    When a profile is exported to .ARG, C3D again translates these hard coded paths back out to their logical paths.

    This mechanism is how an .ARG file can be portable across users and operating systems.

    2. The .ARG file also contains XML code at the end of the file, which defines the status of your tool palette, ribbon, and other UI elements.

    3. Given the previous two items, if you simply rename an .ARG to a .REG and import it, you will most likely have a huge mess on your hands, as Windows will not try to translate something like “%RoamableRootFolder%” into anything meaningful. And the XML will simply be ignored.

    As far as ensuring the correct profile is used, an easier method may be to simply rename the current profile in Options > Profiles. This also renames the Registry key under which the profile itself is stored. Then, get out of C3D, and relaunch it using the desktop icon which points to the correct profile using the /p switch.

    Because that profile no longer exists in the Registry, C3D will re-import it from the .ARG file.


    • Nice essay Matt, I’m still not paying you per word!

      While you definitely have the details correct, I’d still say tweaked out is close enough for the casual user, much as a .doc is a tweaked out text file. It wasn’t meant to be a hardcore, rename and double-click kind of comparison.
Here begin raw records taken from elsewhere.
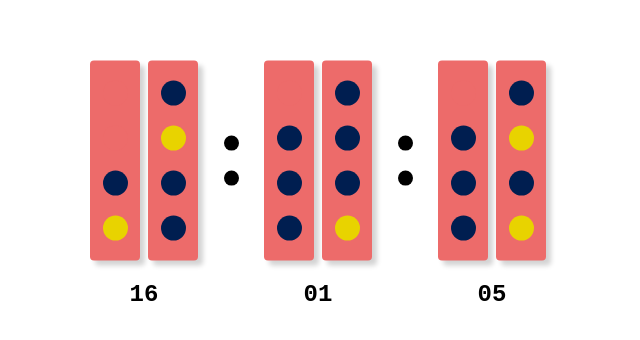
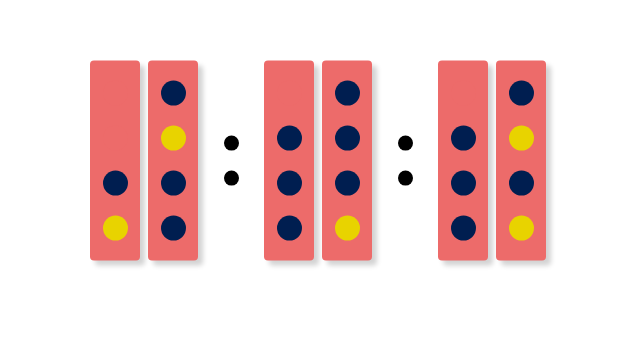
Before and after one commit to PerryBruins/Clock, a React (Create React App) app: page / in a window 1280 px wide. Shown: the part 206-546 px from the top of the page, without its empty margins (322-962 px from the left). Built offline with nearby package versions, Linux system fonts and the light colour scheme; a web font is replaced by a local one.

Commit message:
removed octal display

```diff
--- a/src/components/Clock.css
+++ b/src/components/Clock.css
@@ -14,6 +14,15 @@
     gap: 8px;
 }
 
+.decimal-digits {
+    transition: 'opacity linear 2s';
+    opacity: 0;
+}
+
+.decimal-digits-visible {
+    opacity: 1;
+}
+
 .digit-set {
     display: flex;
     flex-direction: column;
--- a/src/components/Clock.js
+++ b/src/components/Clock.js
@@ -5,9 +5,10 @@ import Divider from './Divider';
 
 export default function Clock({date}) {
     const [time, setTime] = useState(new Date());
+    const [showTime, setShowTime] = useState(false);
 
     function pad(num, size) {
-        num = num.toString(8);
+        num = num.toString(10);
         while (num.length < size) num = "0" + num;
         return num;
     }
@@ -26,13 +27,15 @@ export default function Clock({date}) {
     var sec2 = time.getSeconds() % 10;
 
     return (
-        <div className='clock'>
+        <div className='clock'
+             onMouseEnter={() => setShowTime(true)}
+             onMouseLeave={() => setShowTime(false)}>
             <div className='digit-set'>
                 <div className='digits'>
                     <Digit number={hrs1} maxNumber={2} />
                     <Digit number={hrs2} maxNumber={9} />
                 </div>
-                <h2>{pad(time.getHours(), 2)}</h2>
+                <h2 className={showTime ? 'decimal-digits-visible' : 'decimal-digits'}>{pad(time.getHours(), 2)}</h2>
             </div>
 
             <Divider />
@@ -42,7 +45,7 @@ export default function Clock({date}) {
                     <Digit number={min1} maxNumber={5} />
                     <Digit number={min2} maxNumber={9} />
                 </div>
-                <h2>{pad(time.getMinutes(), 2)}</h2>
+                <h2 className={showTime ? 'decimal-digits-visible' : 'decimal-digits'}>{pad(time.getMinutes(), 2)}</h2>
             </div>
 
             <Divider />
@@ -52,7 +55,7 @@ export default function Clock({date}) {
                     <Digit number={sec1} maxNumber={5} />
                     <Digit number={sec2} maxNumber={9} />
                 </div>
-                <h2>{pad(time.getSeconds(), 2)}</h2>
+                <h2 className={showTime ? 'decimal-digits-visible' : 'decimal-digits'}>{pad(time.getSeconds(), 2)}</h2>
             </div>
         </div>
     );
```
      On your last point, I’d agree, but this is for IT guys that don’t want to touch the machine, or the Acad environment really. While you could put in a nice reactor to rename the profile as part of exiting, I like this better in that it’s damned hard to circumvent by the user, especially if IT controls the launching mechanism as they do in a ProjectWise environment.

      • Matt Stachoni says:

        Hee hee, yeah, I don’t write ’em short and sweet!

        I guess my main point was to warn anyone from renaming an .arg to a .reg which can have really, really, really bad results – DAMHIKT :). I’ve also noticed that Autodesk’s handling of how things get written to .arg files changes from release to release.

        And from one gearhead to another, I personally prefer the scripting route myself, for the same reasons you mention – that I can remotely fix a user’s profile problems with very little effort.